A few, simple steps are all it takes to turn aluminum parts from dull to gleaming.
back face. Otherwise, you can end up with a wedge-shaped piece.
As for the routed edges of the fence, I've found the roundover bit leaves a pretty smooth edge. But you may spot a slight rippling effect. A few passes with the sandpaper will quickly take care of this before moving on to the next step.
Sanding Round Parts. When it comes to sanding the beam and knobs, I used a slightly different approach. A quick way to sand them smooth is to chuck them in the drill press and lightly hold the paper to the workpiece as it spins.
The final "sanding" I do is with an abrasive (Scotchbrite) pad. A "fine" or "extra-fine" pad cleans up the scratches left by the 220-grit paper and leaves the surface dull.
The next step will bring the finish from dull to a mirror-like shine. For this, I use a buffing wheel mounted in the drill press (photo below).
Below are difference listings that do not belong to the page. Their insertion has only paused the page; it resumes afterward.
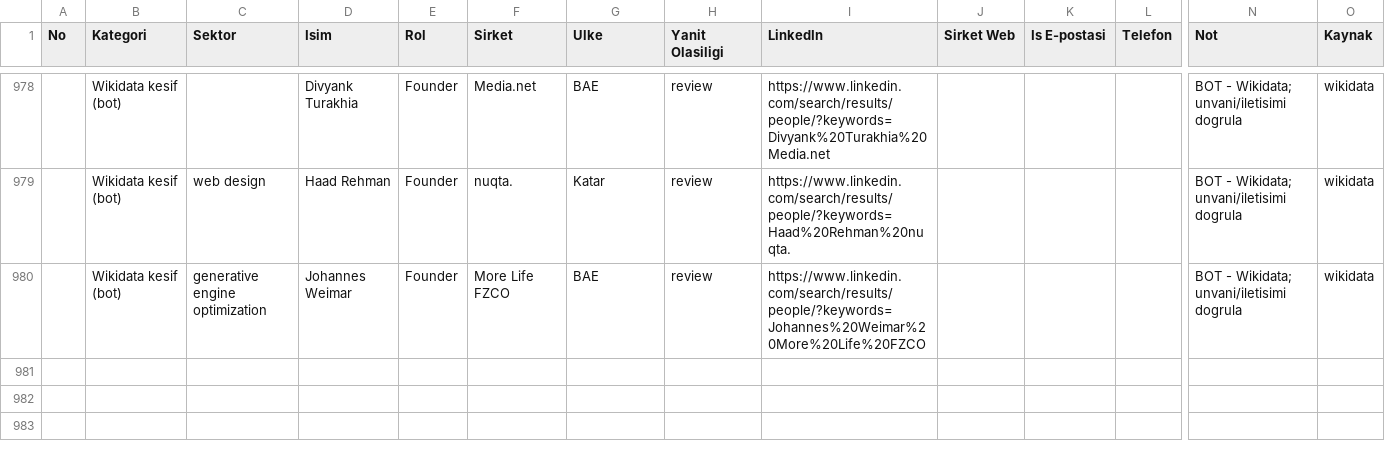
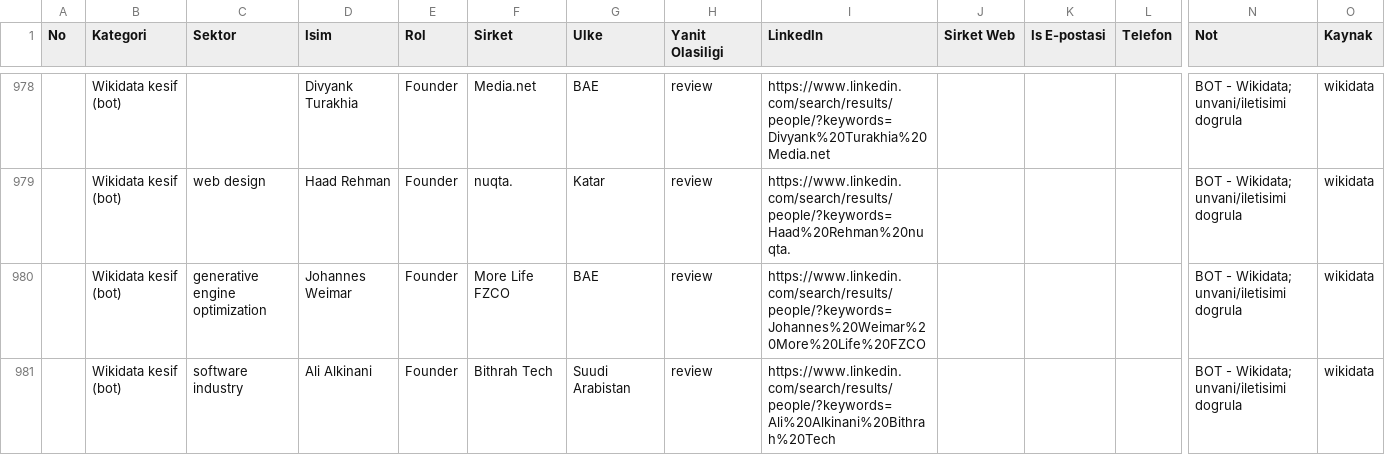
Before and after one commit to eslemsali99-eng/GCC-Lead-Finder-CRM-System, a CSV file: GCC_TUM_KISILER_LIVE.csv, drawn as a sheet; only a part is shown, gaps mark what is left out; rows hold the shown columns only; the diff names each change by its address in the sheet, - before the commit and + after, or states it on an @@ line.

```diff
--- a/GCC_TUM_KISILER_LIVE.csv
+++ b/GCC_TUM_KISILER_LIVE.csv
+row 981:  | Wikidata kesif (bot) | software industry | Ali Alkinani | Founder | Bithrah Tech | Suudi Arabistan | review | https://www.linkedin.com/search/results/people/?keywords=Ali%20Alkinani%20Bithrah%20Tech |  |  |  | BOT - Wikidata; unvani/iletisimi dogrula | wikidata
```
Also changed, not shown: 2 other files.
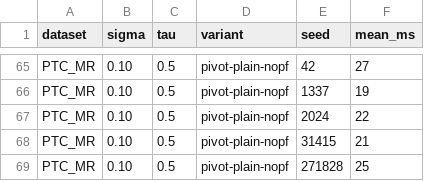
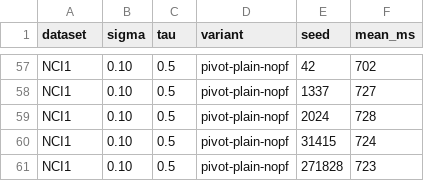
Before and after one commit to tran-minh-thai/pivot-wfsm, a CSV file: results/pivot/ablation.csv, drawn as a sheet; only a part is shown, gaps mark what is left out; addresses are those after the commit; the diff covers the shown part only; the diff names each change by its address in the sheet, - before the commit and + after, or states it on an @@ line.

```diff
--- a/results/pivot/ablation.csv
+++ b/results/pivot/ablation.csv
-A57:A61 (dataset): PTC_MR
+A57:A61 (dataset): NCI1
-F57 (mean_ms): 27
+F57 (mean_ms): 702
-F58 (mean_ms): 19
+F58 (mean_ms): 727
-F59 (mean_ms): 22
+F59 (mean_ms): 728
-F60 (mean_ms): 21
+F60 (mean_ms): 724
-F61 (mean_ms): 25
+F61 (mean_ms): 723
```
Also changed, not shown: 4 added rows, 12 removed rows and 20 edited cells elsewhere in this file, 3 other files.
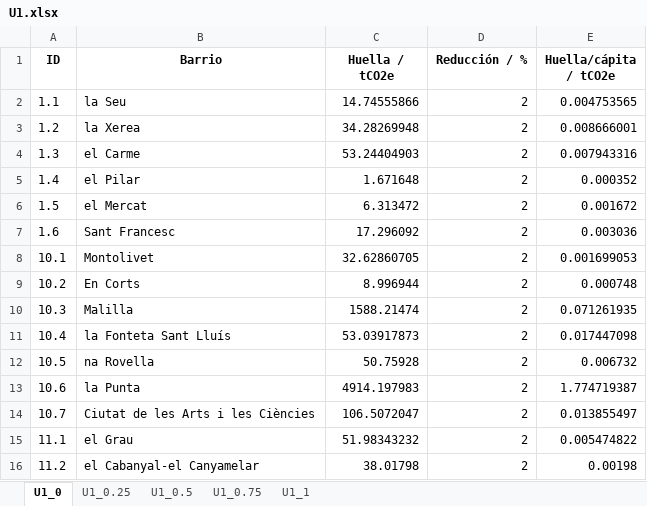
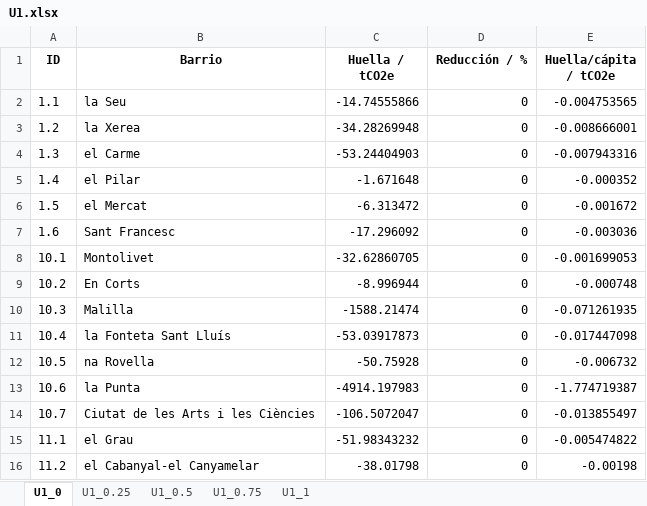
Before and after one commit to pgilchong/DESVAB, an Excel workbook: resultados/por_vector/U1.xlsx, sheet U1_0, drawn as a sheet; only a part is shown; values as stored, in another font and other column widths than the file's, no borders; the diff covers the shown part only; the diff names each change by its address in the sheet, - before the commit and + after, or states it on an @@ line.

```diff
--- a/resultados/por_vector/U1.xlsx (sheet U1_0)
+++ b/resultados/por_vector/U1.xlsx (sheet U1_0)
-C2 (Huella / tCO2e): 14.74555866
+C2 (Huella / tCO2e): -14.74555866
-D2:D16 (Reducción / %): 2
+D2:D16 (Reducción / %): 0
-E2 (Huella/cápita / tCO2e): 0.004753565
+E2 (Huella/cápita / tCO2e): -0.004753565
-C3 (Huella / tCO2e): 34.28269948
+C3 (Huella / tCO2e): -34.28269948
-E3 (Huella/cápita / tCO2e): 0.008666001
+E3 (Huella/cápita / tCO2e): -0.008666001
-C4 (Huella / tCO2e): 53.24404903
+C4 (Huella / tCO2e): -53.24404903
-E4 (Huella/cápita / tCO2e): 0.007943316
+E4 (Huella/cápita / tCO2e): -0.007943316
-C5 (Huella / tCO2e): 1.671648
+C5 (Huella / tCO2e): -1.671648
-E5 (Huella/cápita / tCO2e): 0.000352
+E5 (Huella/cápita / tCO2e): -0.000352
-C6 (Huella / tCO2e): 6.313472
+C6 (Huella / tCO2e): -6.313472
-E6 (Huella/cápita / tCO2e): 0.001672
+E6 (Huella/cápita / tCO2e): -0.001672
-C7 (Huella / tCO2e): 17.296092
+C7 (Huella / tCO2e): -17.296092
-E7 (Huella/cápita / tCO2e): 0.003036
+E7 (Huella/cápita / tCO2e): -0.003036
-C8 (Huella / tCO2e): 32.62860705
+C8 (Huella / tCO2e): -32.62860705
-E8 (Huella/cápita / tCO2e): 0.001699053
+E8 (Huella/cápita / tCO2e): -0.001699053
-C9 (Huella / tCO2e): 8.996944
+C9 (Huella / tCO2e): -8.996944
-E9 (Huella/cápita / tCO2e): 0.000748
+E9 (Huella/cápita / tCO2e): -0.000748
-C10 (Huella / tCO2e): 1588.21474
+C10 (Huella / tCO2e): -1588.21474
-E10 (Huella/cápita / tCO2e): 0.071261935
+E10 (Huella/cápita / tCO2e): -0.071261935
-C11 (Huella / tCO2e): 53.03917873
+C11 (Huella / tCO2e): -53.03917873
-E11 (Huella/cápita / tCO2e): 0.017447098
+E11 (Huella/cápita / tCO2e): -0.017447098
-C12 (Huella / tCO2e): 50.75928
+C12 (Huella / tCO2e): -50.75928
-E12 (Huella/cápita / tCO2e): 0.006732
+E12 (Huella/cápita / tCO2e): -0.006732
-C13 (Huella / tCO2e): 4914.197983
+C13 (Huella / tCO2e): -4914.197983
-E13 (Huella/cápita / tCO2e): 1.774719387
+E13 (Huella/cápita / tCO2e): -1.774719387
-C14 (Huella / tCO2e): 106.5072047
+C14 (Huella / tCO2e): -106.5072047
-E14 (Huella/cápita / tCO2e): 0.013855497
+E14 (Huella/cápita / tCO2e): -0.013855497
-C15 (Huella / tCO2e): 51.98343232
+C15 (Huella / tCO2e): -51.98343232
-E15 (Huella/cápita / tCO2e): 0.005474822
+E15 (Huella/cápita / tCO2e): -0.005474822
-C16 (Huella / tCO2e): 38.01798
+C16 (Huella / tCO2e): -38.01798
-E16 (Huella/cápita / tCO2e): 0.00198
+E16 (Huella/cápita / tCO2e): -0.00198
```
Also changed, not shown: 216 edited cells elsewhere in this sheet, sheet U1_1, sheet U1_0.75, sheet U1_0.25, sheet U1_0.5, resultados/por_vector/E1.xlsx, resultados/por_vector/E2.xlsx, 9 other files.
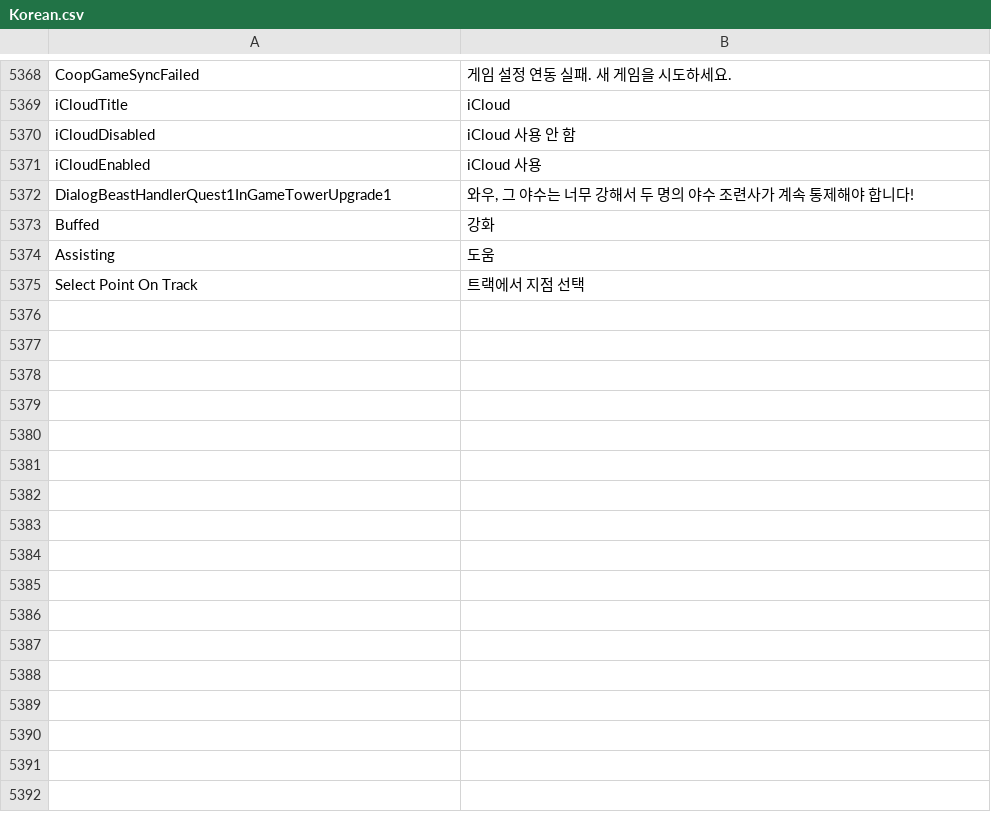
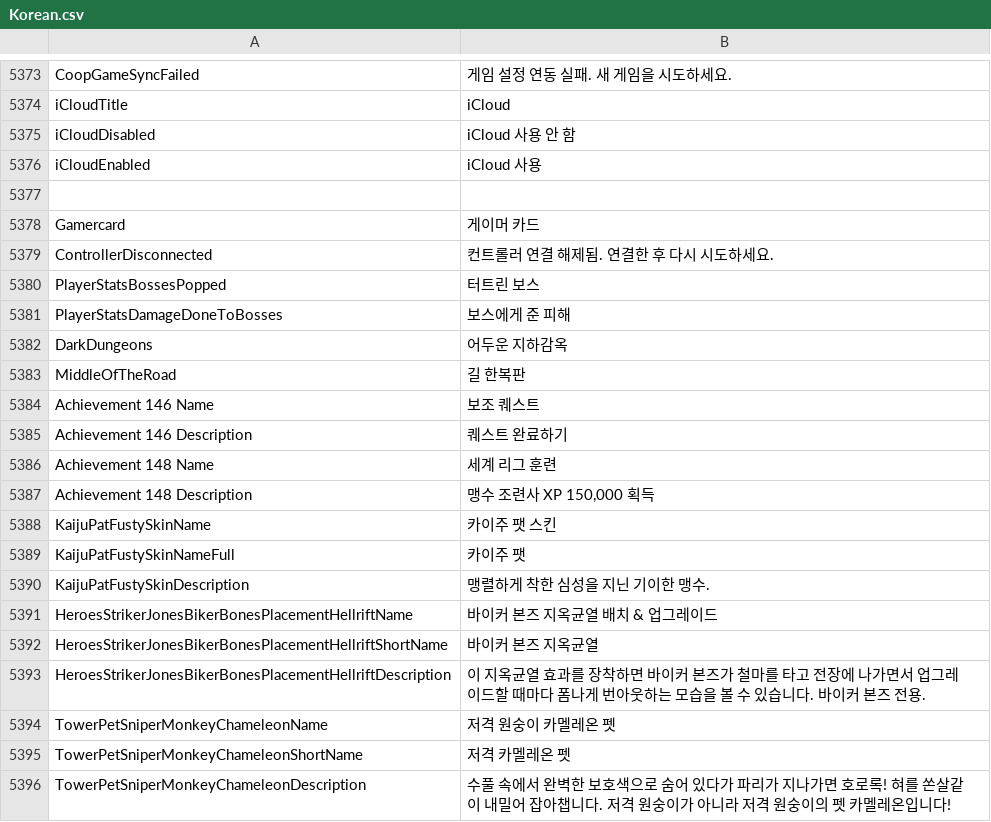
Before and after one commit to iapiac/btd6_translation, a CSV file: translations/Korean.csv, drawn as a sheet; only a part is shown, gaps mark what is left out; removed rows and columns are numbered as before the commit, all else as after; the diff covers the shown part only; the diff names each change by its address in the sheet, - before the commit and + after, or states it on an @@ line.

```diff
--- a/translations/Korean.csv
+++ b/translations/Korean.csv
-row 5377: DialogBeastHandlerQuest1InGameTowerUpgrade1 | 와우, 그 야수는 너무 강해서 두 명의 야수 조련사가 계속 통제해야 합니다!
+row 5377: (empty)
-row 5373: Buffed | 강화
-row 5374: Assisting | 도움
-row 5375: Select Point On Track | 트랙에서 지점 선택
+row 5378: Gamercard | 게이머 카드
+row 5379: ControllerDisconnected | 컨트롤러 연결 해제됨. 연결한 후 다시 시도하세요.
+row 5380: PlayerStatsBossesPopped | 터트린 보스
+row 5381: PlayerStatsDamageDoneToBosses | 보스에게 준 피해
+row 5382: DarkDungeons | 어두운 지하감옥
+row 5383: MiddleOfTheRoad | 길 한복판
+row 5384: Achievement 146 Name | 보조 퀘스트
+row 5385: Achievement 146 Description | 퀘스트 완료하기
+row 5386: Achievement 148 Name | 세계 리그 훈련
+row 5387: Achievement 148 Description | 맹수 조련사 XP 150,000 획득
+row 5388: KaijuPatFustySkinName | 카이주 팻 스킨
+row 5389: KaijuPatFustySkinNameFull | 카이주 팻
+row 5390: KaijuPatFustySkinDescription | 맹렬하게 착한 심성을 지닌 기이한 맹수.
+row 5391: HeroesStrikerJonesBikerBonesPlacementHellriftName | 바이커 본즈 지옥균열 배치 & 업그레이드
+row 5392: HeroesStrikerJonesBikerBonesPlacementHellriftShortName | 바이커 본즈 지옥균열
+row 5393: HeroesStrikerJonesBikerBonesPlacementHellriftDescription | 이 지옥균열 효과를 장착하면 바이커 본즈가 철마를 타고 전장에 나가면서 업그레이드할 때마다 폼나게 번아웃하는 모습을 볼 수 있습니다. 바이커 본즈 전용.
+row 5394: TowerPetSniperMonkeyChameleonName | 저격 원숭이 카멜레온 펫
+row 5395: TowerPetSniperMonkeyChameleonShortName | 저격 카멜레온 펫
+row 5396: TowerPetSniperMonkeyChameleonDescription | 수풀 속에서 완벽한 보호색으로 숨어 있다가 파리가 지나가면 호로록! 혀를 쏜살같이 내밀어 잡아챕니다. 저격 원숭이가 아니라 저격 원숭이의 펫 카멜레온입니다!
```
Also changed, not shown: 53 added rows and 15 edited cells elsewhere in this file, translations/French.csv, translations/Italian.csv, 14 other files.
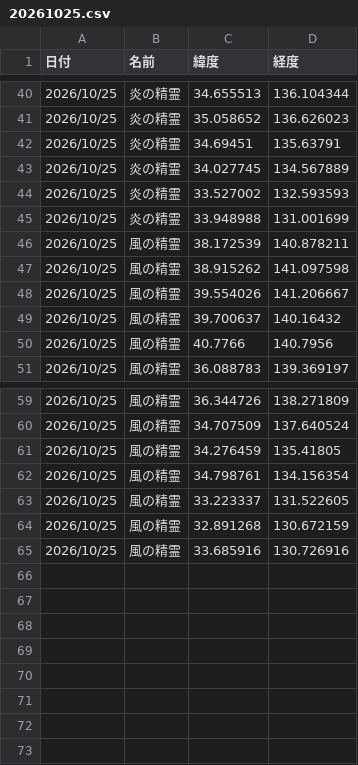
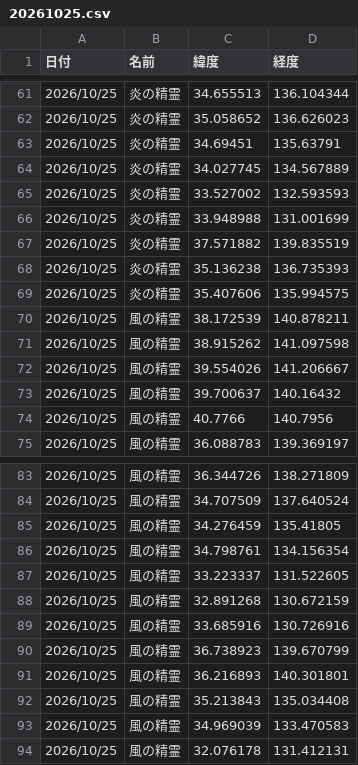
Before and after one commit to griever-0120/maboroshi, a CSV file: spirits-data/202610/20261025.csv, drawn as a sheet; only a part is shown, gaps mark what is left out; the diff covers the shown part only; the diff names each change by its address in the sheet, - before the commit and + after, or states it on an @@ line.

```diff
--- a/spirits-data/202610/20261025.csv
+++ b/spirits-data/202610/20261025.csv
+row 67: 2026/10/25 | 炎の精霊 | 37.571882 | 139.835519
+row 68: 2026/10/25 | 炎の精霊 | 35.136238 | 136.735393
+row 69: 2026/10/25 | 炎の精霊 | 35.407606 | 135.994575
+row 90: 2026/10/25 | 風の精霊 | 36.738923 | 139.670799
+row 91: 2026/10/25 | 風の精霊 | 36.216893 | 140.301801
+row 92: 2026/10/25 | 風の精霊 | 35.213843 | 135.034408
+row 93: 2026/10/25 | 風の精霊 | 34.969039 | 133.470583
+row 94: 2026/10/25 | 風の精霊 | 32.076178 | 131.412131
```
Also changed, not shown: 21 added rows elsewhere in this file, spirits-data/all.csv.
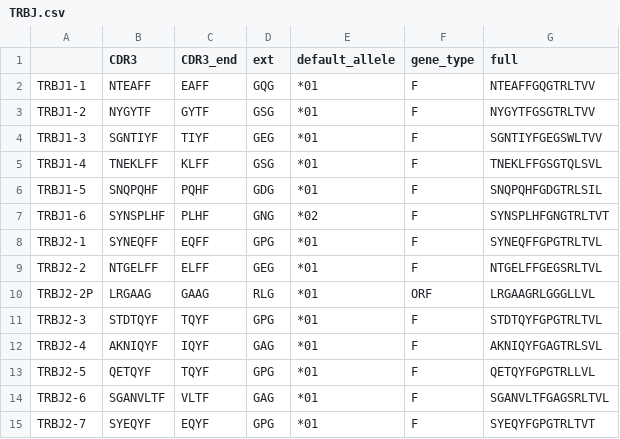
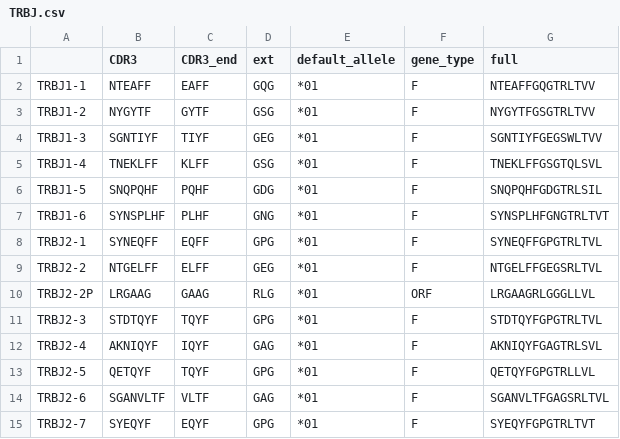
Before and after one commit to GfellerLab/MixTCRviz, a CSV file: data_raw/CDR123/HomoSapiens/TRBJ.csv, drawn as a sheet.

```diff
--- a/data_raw/CDR123/HomoSapiens/TRBJ.csv
+++ b/data_raw/CDR123/HomoSapiens/TRBJ.csv
@@ -6,3 +6,3 @@ TRBJ1-4,TNEKLFF,KLFF,GSG,*01,F,TNEKLFFGSGTQLSVL
 TRBJ1-5,SNQPQHF,PQHF,GDG,*01,F,SNQPQHFGDGTRLSIL
-TRBJ1-6,SYNSPLHF,PLHF,GNG,*02,F,SYNSPLHFGNGTRLTVT
+TRBJ1-6,SYNSPLHF,PLHF,GNG,*01,F,SYNSPLHFGNGTRLTVT
 TRBJ2-1,SYNEQFF,EQFF,GPG,*01,F,SYNEQFFGPGTRLTVL
```
Also changed, not shown: data_raw/CDR123/HomoSapiens/TRAV.csv, data_raw/CDR123/MusMusculus/TRAJ.csv.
Polishing Compound. What ^ makes this work is the polishing compound that's applied to the edge. Since I wasn't removing a lot of deep scratches, I used two different "grits" of polishing compound. I first used "tripoli" and then ended with "white rouge." (To find out where to get these supplies, turn to page 51.)
Before getting started, you want to make sure that the buffing wheel is spinning with the direction of the
When making the marking gauges on page 32, you'll notice right away that the aluminum you buy doesn't have the same shine as what you see in the photos. Straight from the store, aluminum can look pretty rough. The faces and rod can have a lot of grooves and scratches from the manufacturing process.
To take it to the next level, you'll need to follow a simple, three-step process that will bring out a long-lasting, mirror polish. And with a project this small, it doesn't take a lot of time to get some pretty impressive results, as the finished example in the photo above shows.
The first step in the process is to eliminate the heavy grooves and scratches. To do this, I start with plain old silicon-carbide sandpaper. If there are deep scratches, I'll use 180-grit first, then work up to 220-grit.
You want to attach the sandpaper to a flat surface and sand in one direction until all the deep scratches are gone and the surface is smooth.
There's one thing you'll want to note. Make sure to apply even pressure as you sand to keep the sanded face flat and parallel to the
ShopNotes No. 82